Information:
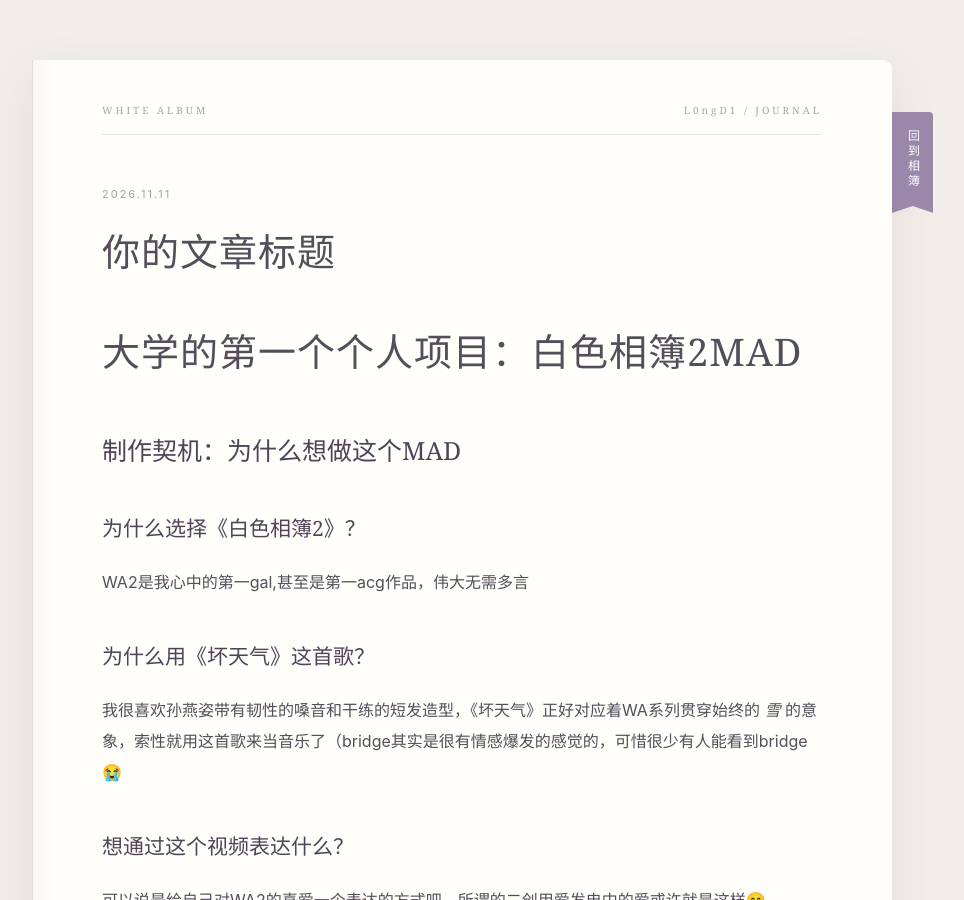
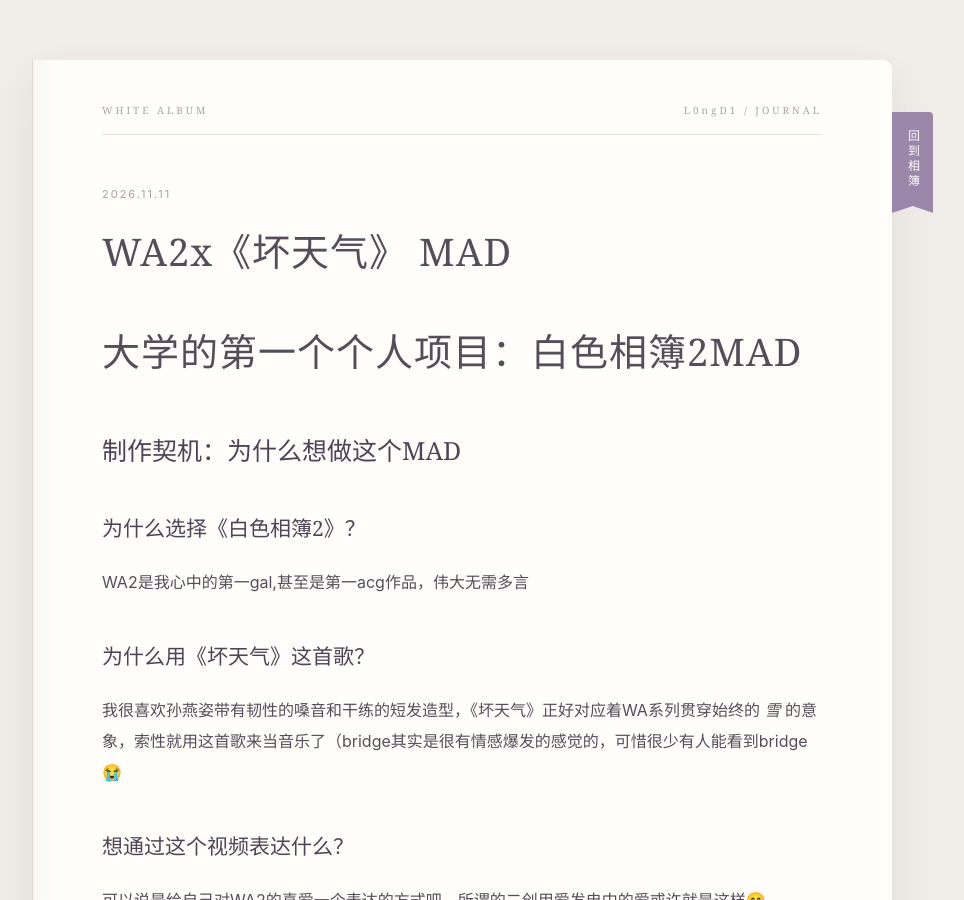
Before and after one commit to L0ngD1/blog, a Jekyll site: the page built from _posts/2026-11-11-wa2-mad.md, in a window 1280 px wide and 900 px high. Shown: the whole window, without its empty margins (178-1142 px from the left). Built offline with Jekyll 4.4.1, drawn with Linux system fonts in a browser that asks for light colours.

Commit message:
Update 2026-11-11-wa2-mad.md

```diff
--- a/_posts/2026-11-11-wa2-mad.md
+++ b/_posts/2026-11-11-wa2-mad.md
@@ -1,6 +1,6 @@
 ---
 layout: post
-title: "你的文章标题"
+title: "WA2x《坏天气》 MAD"
 ---
 # 大学的第一个个人项目：白色相簿2MAD
 
```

Your instructions: No pictures should appear in the copy, and each record above is to be returned exactly.

Exercise output:
Before and after one commit to L0ngD1/blog, a Jekyll site: the page built from _posts/2026-11-11-wa2-mad.md, in a window 1280 px wide and 900 px high. Shown: the whole window, without its empty margins (178-1142 px from the left). Built offline with Jekyll 4.4.1, drawn with Linux system fonts in a browser that asks for light colours.

Commit message:
Update 2026-11-11-wa2-mad.md

```diff
--- a/_posts/2026-11-11-wa2-mad.md
+++ b/_posts/2026-11-11-wa2-mad.md
@@ -1,6 +1,6 @@
 ---
 layout: post
-title: "你的文章标题"
+title: "WA2x《坏天气》 MAD"
 ---
 # 大学的第一个个人项目：白色相簿2MAD
 
```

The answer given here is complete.